When local artist Amy Bao was asked to participate in a new public art initiative in Richmond, she jumped at the opportunity. But perhaps she should have been sitting down. That’s because the commission was to paint unique artworks onto benches and picnic tables around the city.

Amy Bao’s latest creation at Fisherman’s Wharf. PHOTO CREDIT: John Lee.

The program started with a handpicked collection of B.C.-based artists and six picnic tables a couple of years ago. The idea proved so popular that many more have since been added, including six eye-catching new creations recently unveiled at Fisherman’s Wharf in Steveston. Each work is as different as the person who painted them––but Bao says artists like her often have a common reason for participating in this kind of project.

“I really appreciate public art that’s free to enjoy and accessible to all,” says Bao, who has a background as a multidisciplinary artist and designer with a penchant for interactive creations. “There’s no gatekeeping when it comes to viewing or interacting, which distinguishes it from works in a gallery. And I really love the joy it brings to people of all ages.”

Unusual Canvasses

Bao has now designed and painted two benches and one picnic table for the project.

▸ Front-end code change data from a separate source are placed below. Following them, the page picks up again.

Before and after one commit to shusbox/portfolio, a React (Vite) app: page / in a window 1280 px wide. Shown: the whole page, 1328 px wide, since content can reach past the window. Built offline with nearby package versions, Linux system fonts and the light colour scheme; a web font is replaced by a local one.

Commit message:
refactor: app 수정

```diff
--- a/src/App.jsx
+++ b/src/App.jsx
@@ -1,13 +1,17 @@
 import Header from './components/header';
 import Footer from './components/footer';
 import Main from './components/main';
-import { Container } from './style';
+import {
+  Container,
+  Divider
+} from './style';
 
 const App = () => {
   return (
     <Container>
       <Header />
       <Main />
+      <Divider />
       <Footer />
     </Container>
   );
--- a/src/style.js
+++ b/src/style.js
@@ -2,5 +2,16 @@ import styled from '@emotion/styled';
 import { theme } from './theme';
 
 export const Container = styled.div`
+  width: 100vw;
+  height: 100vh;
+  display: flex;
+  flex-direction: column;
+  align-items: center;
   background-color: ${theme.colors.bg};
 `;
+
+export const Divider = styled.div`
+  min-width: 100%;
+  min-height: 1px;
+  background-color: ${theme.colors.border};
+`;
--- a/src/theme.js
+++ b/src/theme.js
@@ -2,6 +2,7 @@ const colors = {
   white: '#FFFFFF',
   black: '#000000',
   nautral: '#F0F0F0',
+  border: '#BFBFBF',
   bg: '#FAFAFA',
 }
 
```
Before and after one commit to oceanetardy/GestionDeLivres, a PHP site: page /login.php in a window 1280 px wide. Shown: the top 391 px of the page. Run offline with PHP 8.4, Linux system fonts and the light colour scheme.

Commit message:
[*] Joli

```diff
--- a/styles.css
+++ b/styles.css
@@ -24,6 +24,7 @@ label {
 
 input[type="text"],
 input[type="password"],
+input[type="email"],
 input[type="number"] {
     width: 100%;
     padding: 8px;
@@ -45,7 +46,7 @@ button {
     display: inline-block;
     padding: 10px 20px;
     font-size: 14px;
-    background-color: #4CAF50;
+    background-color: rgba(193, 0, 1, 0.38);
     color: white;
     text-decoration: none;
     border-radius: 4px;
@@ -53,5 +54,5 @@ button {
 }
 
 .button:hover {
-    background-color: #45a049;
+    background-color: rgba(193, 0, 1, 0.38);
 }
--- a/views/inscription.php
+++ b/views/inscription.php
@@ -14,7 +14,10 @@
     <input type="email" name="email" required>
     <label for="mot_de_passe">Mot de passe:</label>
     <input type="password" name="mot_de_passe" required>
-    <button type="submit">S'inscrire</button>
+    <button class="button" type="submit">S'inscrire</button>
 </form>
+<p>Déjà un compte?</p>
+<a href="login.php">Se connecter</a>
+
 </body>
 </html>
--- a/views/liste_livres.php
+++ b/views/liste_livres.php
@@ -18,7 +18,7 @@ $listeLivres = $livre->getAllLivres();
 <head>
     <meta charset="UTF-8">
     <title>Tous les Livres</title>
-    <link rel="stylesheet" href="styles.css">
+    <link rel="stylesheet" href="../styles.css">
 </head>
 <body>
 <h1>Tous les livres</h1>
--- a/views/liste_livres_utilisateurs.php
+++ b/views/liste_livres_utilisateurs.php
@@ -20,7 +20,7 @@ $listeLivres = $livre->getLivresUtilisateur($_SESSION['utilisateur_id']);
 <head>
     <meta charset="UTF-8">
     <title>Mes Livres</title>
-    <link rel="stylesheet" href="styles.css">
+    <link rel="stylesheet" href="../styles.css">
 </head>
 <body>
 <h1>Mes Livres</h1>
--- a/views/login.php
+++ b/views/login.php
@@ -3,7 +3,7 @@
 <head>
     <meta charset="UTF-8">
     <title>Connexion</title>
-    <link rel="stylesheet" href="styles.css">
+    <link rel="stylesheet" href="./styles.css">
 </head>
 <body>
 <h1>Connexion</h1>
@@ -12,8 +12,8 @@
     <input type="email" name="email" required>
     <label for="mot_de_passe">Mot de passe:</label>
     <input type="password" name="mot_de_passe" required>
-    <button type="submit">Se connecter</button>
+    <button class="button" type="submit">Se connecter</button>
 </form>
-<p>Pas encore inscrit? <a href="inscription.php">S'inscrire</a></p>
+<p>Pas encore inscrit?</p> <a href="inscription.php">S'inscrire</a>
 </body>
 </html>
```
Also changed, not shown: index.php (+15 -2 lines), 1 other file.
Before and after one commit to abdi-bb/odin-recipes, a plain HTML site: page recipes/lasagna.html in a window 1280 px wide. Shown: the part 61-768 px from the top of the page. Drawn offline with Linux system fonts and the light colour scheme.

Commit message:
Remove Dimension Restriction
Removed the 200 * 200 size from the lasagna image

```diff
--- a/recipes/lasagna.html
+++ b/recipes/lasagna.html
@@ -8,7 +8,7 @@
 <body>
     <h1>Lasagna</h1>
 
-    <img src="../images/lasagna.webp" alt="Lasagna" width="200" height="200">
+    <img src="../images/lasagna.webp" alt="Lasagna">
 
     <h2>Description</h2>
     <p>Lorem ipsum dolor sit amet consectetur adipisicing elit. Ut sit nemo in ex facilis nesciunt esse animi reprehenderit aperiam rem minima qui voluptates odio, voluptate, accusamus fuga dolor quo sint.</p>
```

The first is located in the Public Observation Area of Richmond’s Vancouver International Airport. And the other two are on the bustling boardwalk at Fisherman’s Wharf, where they receive continual attention from selfie-snappers enjoying a sit-down art experience.

Bao’s design at the YVR Public Observation Deck. PHOTO CREDIT: Tourism Richmond.

Theme-wise, each of her creations reflects Richmond’s ocean proximity and seafaring heritage. One picnic table depicts leaping fish in a yin-yang configuration, with its seating patterned like fish scales.

Her two additional works are richly coloured sunset panoramas, complete with silhouetted ships at sea.

Bao even painted the back of her latest bench. PHOTO CREDIT: John Lee.

“The sunsets depict my awe and enamour for dramatic skies and the way nature dwarfs manmade structures,” says Bao, adding that benches can be surprisingly effective 3D canvasses. “The vertical surface of the bench back works for a typical upright view of a scene, while the horizontal seat is perfect for aerial views. To make them interesting to look at from every angle, I also extended my design over the back and legs.”

Diverse Approaches

Kwok’s cheery picnic table outside the Gulf of Georgia Cannery. PHOTO CREDIT: John Lee.

Alongside Bao’s striking creations, art fans will find lots of other cool tables and benches to track down around the city. The grassy area outside Steveston’s Gulf of Georgia Cannery National Historic Site houses several, including Laura Kwok’s picnic-themed table––complete with cheery sunflowers and smiling fruit––and Susanna Lau’s cartoon-like rainy day design, incorporating a happy cat sipping bubble tea.

Susanna Lau’s creation, bubble tea-sipping cat included. PHOTO CREDIT: John Lee.

A short walk away, an additional Kwok creation in Town Square Park receives many admiring glances. Its table top is lusciously painted with flowers and foliage, while its seating resembles parallel piano keyboards.

Laura Kwok’s lovely design is on display at Town Square Park. PHOTO CREDIT: John Lee.

In contrast, over at Britannia Shipyards National Historic Site, a lovely, yellow-hued bench by Emily Lau incorporates books and snoozing cats in its design.

Creative Challenges

Lau, a local artist who typically works in acrylic, has also contributed several unique creations to the project. Her most recent is a kaleidoscopically coloured bench at Fisherman’s Wharf that evokes the region’s fishing heritage. A sunny, cloud-studded sky frames fishing boats on the bench’s back, while the seat depicts glistening fish moving at lightening-quick speed through the water.

“It’s very different to paint on a bench than a canvas,” she explains. “I got to move around a lot while I was painting, which is unusual. We also had a space set up where I was painting with five other artists in a warehouse––it’s always much more fun to paint with others!”

Lau says she aimed to trigger a specific mood with her latest bench. “I wanted to provide a calm and peaceful feeling. That’s why I picked a sunset sky as the main theme and used mainly pastel tones,” she says, adding that she really enjoys it when passers-by unexpectedly spot her work. “I love seeing people pause and take photos. After all, it’s not every day you get to touch or sit on a piece of art!”

It’s that kind of surprised, double-take delight that Amy Bao also says she enjoys with her own bench and picnic table creations. “I think these public artworks provide people a small moment of joy and intrigue as they go about their day. And I love it when people find these benches and take photos of them.”

Stop by for a rest or photo at the locations below:

Last Updated on October 16, 2023 by Tourism Richmond